If his time at the University of Hawaii has prepared receiver Greg Salas for anything, it is the wait for an NFL team to call his name these next few expectation-filled days.
For all he learned about catching passes and running routes in Manoa, what Salas' five-year stay with the Warriors really honed was his patience.
Salas, befitting someone who holds the school record for receiving yards, knows how to go up and get a ball amid the sandwich of double coverage and he can lay down a pretty good downfield block. A lesson learned along the way was how to wait.
It is a good virtue to possess and one that figures to come in handy as the annual NFL Draft runs through its first round today and the drama and hopes build for subsequent rounds tomorrow and Saturday.
The expectation is that Salas will be taken somewhere between the late third round and mid-fifth round, which means a call tomorrow or Saturday. That would make him the highest-taken UH receiver since Ashley Lelie, a first-round selection in 2002.
But for Salas the road to a celebrity at UH was a while in coming. Certainly longer than it would have been at many other schools. At times it must have seemed like a lumbering dream that would never get there.
He can tell you, for instance, how he redshirted his first year and mostly watched for another. He can recall with a smile now how his first couple of years on campus when someone would hear that he might be a football player they would inevitably ask, “Do you ever play?”

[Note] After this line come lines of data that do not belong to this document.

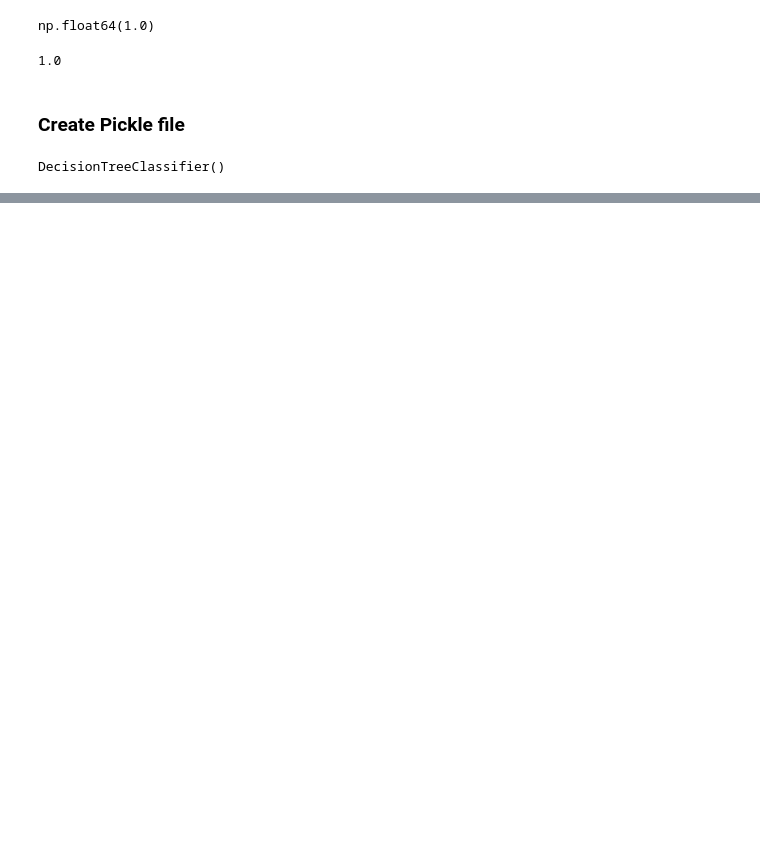
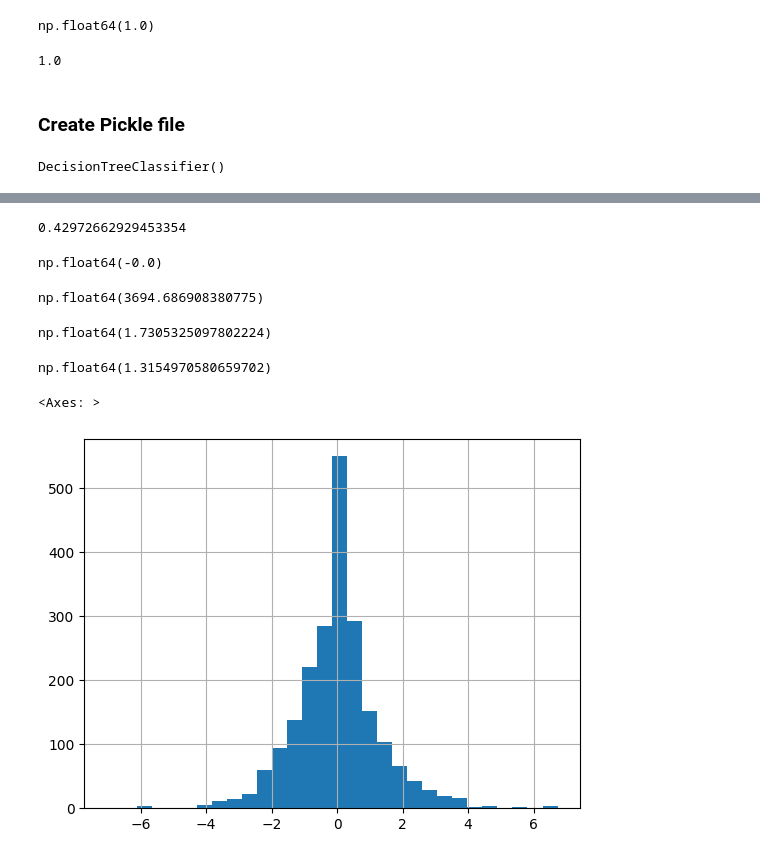
Before and after one commit to Mahdi90s/Python_repository, a Jupyter notebook: Algorithmic_Trading.ipynb, the cells around one changed output, grey strips where cells are left out. Drawn from its saved outputs; the diff is of its cells as text; code cells hidden in the pictures; blank space fills up the shorter version.

```diff
--- a/Algorithmic_Trading.ipynb
+++ b/Algorithmic_Trading.ipynb
@@ -391,0 +608,6 @@ with open('model_dt_classification.pkl', 'wb') as f:
+# %%
+y_pred = model_dt.predict(X=explanatory)
+
+df_pred = df[['Ch_tomorrow']].copy()
+df_pred['pred'] = y_pred
+df_pred
@@ -391,0 +629,32 @@ with open('model_dt_classification.pkl', 'wb') as f:
+# %%
+result = model_dt.score (X=explanatory, y=target)
+
+result
+# %% [output]
+0.42972662929453354
+# %%
+df_pred['error'] = df_pred.pred - df_pred.Ch_tomorrow
+df_pred.error.sum().round(2)
+# %% [output]
+np.float64(-0.0)
+# %%
+df_pred['error2'] = df_pred.error ** 2
+sse = df_pred.error2.sum()
+sse
+# %% [output]
+np.float64(3694.686908380775)
+# %%
+mse = df_pred.error2.mean()
+mse
+# %% [output]
+np.float64(1.7305325097802224)
+# %%
+rmse = np.sqrt(mse)
+rmse
+# %% [output]
+np.float64(1.3154970580659702)
+# %%
+df_pred.error.hist(bins=30)
+# %% [output]
+<Axes: >
+[figure, added]
```
Also changed, not shown: parts of 47 cells of this notebook, 3 other files.
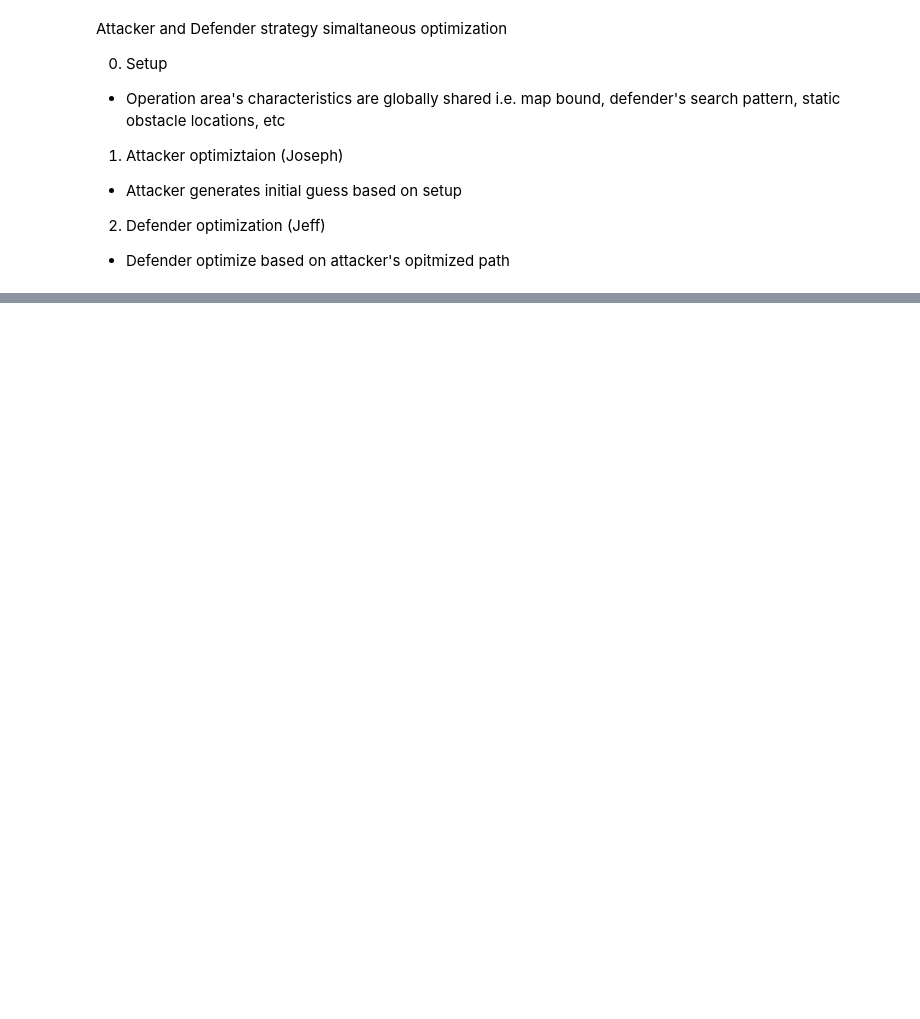
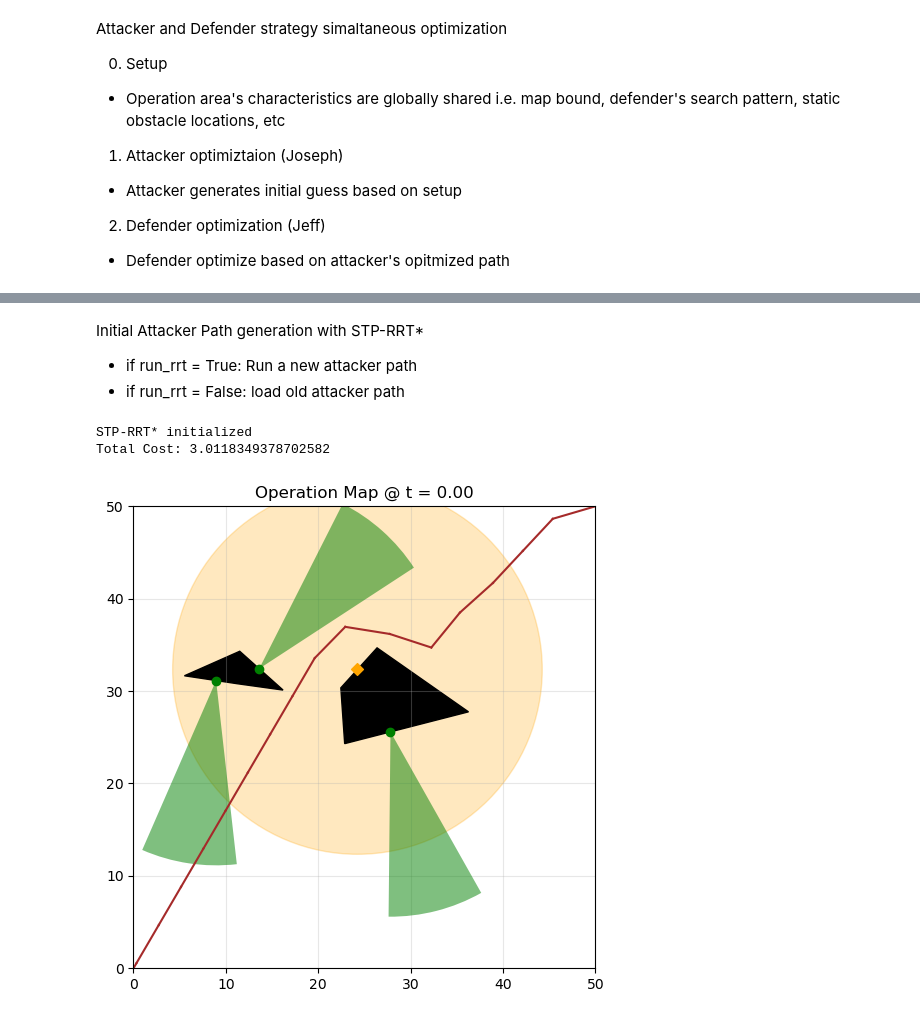
Before and after one commit to jeffersonkim97/Defender_Strategy, a Jupyter notebook: script/attacker_defender_game.ipynb, the cells around one changed output, grey strips where cells are left out. Cells and saved outputs as stored; diff of their text form; code cells hidden in the pictures; blank space fills up the shorter version.

Commit message:
alternating setup for attacker-defender game

```diff
--- a/script/attacker_defender_game.ipynb
+++ b/script/attacker_defender_game.ipynb
@@ -133,2 +112,73 @@ print(A[a:a+b])
+# %%
+# Generate Dynamic Map
+dmap = DynamicMap(map_in, cam_dict)
+map_in['dy'] = dmap
+
+# Vehicle Spec
+vehicle = {}
+vehicle['v'] = vmax
+vehicle['radius'] = 1
+# %% [markdown]
+Initial Attacker Path generation with STP-RRT*
+- if run_rrt = True: Run a new attacker path
+- if run_rrt = False: load old attacker path
 # %%
-# Run STP-RRT* Notebook
+run_rrt = False
+debug = True
+
+# Initialize STP-RRT* Notebook
+rrt_alg = rrt(vmax=vmax, xf=xf, map_size=map_size, vehicle=vehicle, cam_dict=cam_dict, dmap=dmap, max_time=1, map_in=map_in)
+
+if run_rrt:
+
+    # Run STP-RRT*
+    # STP-RRT* Execution parameters
+    x0 = x0          # start point
+    nPartition = 5          # number of trees from the end point
+    compTimeLimit = 600     # computation time limit
+
+    min_dist = np.sqrt((x0[0]-xf[0])**2 + (x0[1]-xf[1])**2)
+    min_time = min_dist/vmax
+
+    tf0 = min_time                 # lower bound on end time randomization
+    tfn = 25                # upper bound on end time randomization
+
+    success_bool, comp_time, total_path_distance, total_path_time, success, path, V_start, V_goal, E_start, E_goal = rrt_alg.standard_Parallel_RRT(x0, nPartition, compTimeLimit, tf0, tfn, debug=debug)
+
+    # Save Initial RRT result to a JSON File
+    rrt_parameters={
+        'success_bool': success_bool,
+        'computation_time': comp_time,
+        'path_distance': total_path_distance,
+        'path_time': total_path_time,
+        'path': path,
+        'Vstart': V_start,
+        'Vgoal': V_goal,
+        'Estart': E_start,
+        'Egoal': E_goal,
+    }
+
+    with open("json/zero_sum_game/rrt_parameters.json", "w") as f:
+        json.dump(rrt_parameters, f, indent=4)
+    print("STP-RRT* Results saved to rrt_parameters.json")
+else:
+    with open("json/zero_sum_game/rrt_parameters.json", 'r') as f:
+        rrt_parameters = json.load(f)
+
+    success_bool = rrt_parameters['success_bool']
+    computation_time = rrt_parameters["computation_time"]
+    total_path_distance = rrt_parameters["path_distance"]
+    total_path_time = rrt_parameters["path_time"]
+    path = rrt_parameters["path"]
+    V_start = rrt_parameters["Vstart"]
+    V_goal = rrt_parameters["Vgoal"]
+    E_start = rrt_parameters["Estart"]
+    E_goal = rrt_parameters["Egoal"]
+
+# Visualize RRT result
+visualize_map_at_time(map_in, cam_dict, t=0, sensor_alpha=0.5, algorithm_result=rrt_parameters)
+print('Total Cost: '+str(rrt_alg.detection_cost_for_path(path)))
+# %% [output]
+STP-RRT* initialized
+Total Cost: 3.0118349378702582
+[figure, added]
```
Also changed, not shown: parts of 13 cells of this notebook, 6 other files.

And he’d bite back the temptation to tell them confidently, “Just wait, you'll see” in favor of explaining he was stuck behind Davone Bess, Ryan Grice-Mullen, Jason Rivers and C.J. Hawthorne, a bunch of receivers people had heard of.
It was known as paying his dues and waiting his turn and Salas did plenty of both. All the while, regular visitors to the Warriors’ practices would marvel at his one-handed snares and spread the word about his acrobatic catches to the point that he gained a cult following.
Unfortunately, the one thing he couldn’t grab amid the logjam ahead of him was immediate playing time. And that couldn’t have always been easy for someone who showed in practice that he could be something special.
For the longest time Salas was a practice field All-American waiting for time to prove he could play on a real one under the bright lights.
If he chafed at the hand dealt him, for the most part Salas masked it well. If he considered transferring somewhere else, he was mature enough to think things through.
Just as important, Salas focused on improving his craft and building himself up to look like the on-the-field third-team Associated Press All-American he would become.
Maybe that’s why, when he did get on the field, he played like he belonged there. Beginning with a touchdown in his first game and an eye-opening breakout game as a sophomore at Florida, Salas displayed an unmistakable it-is-my-time resolve.
For Salas, the wait this week to see his name crawl across the TV screen comes with the realization that it is payoff time on all that hard-learned patience.
Reach Ferd Lewis at firstname.lastname@example.org.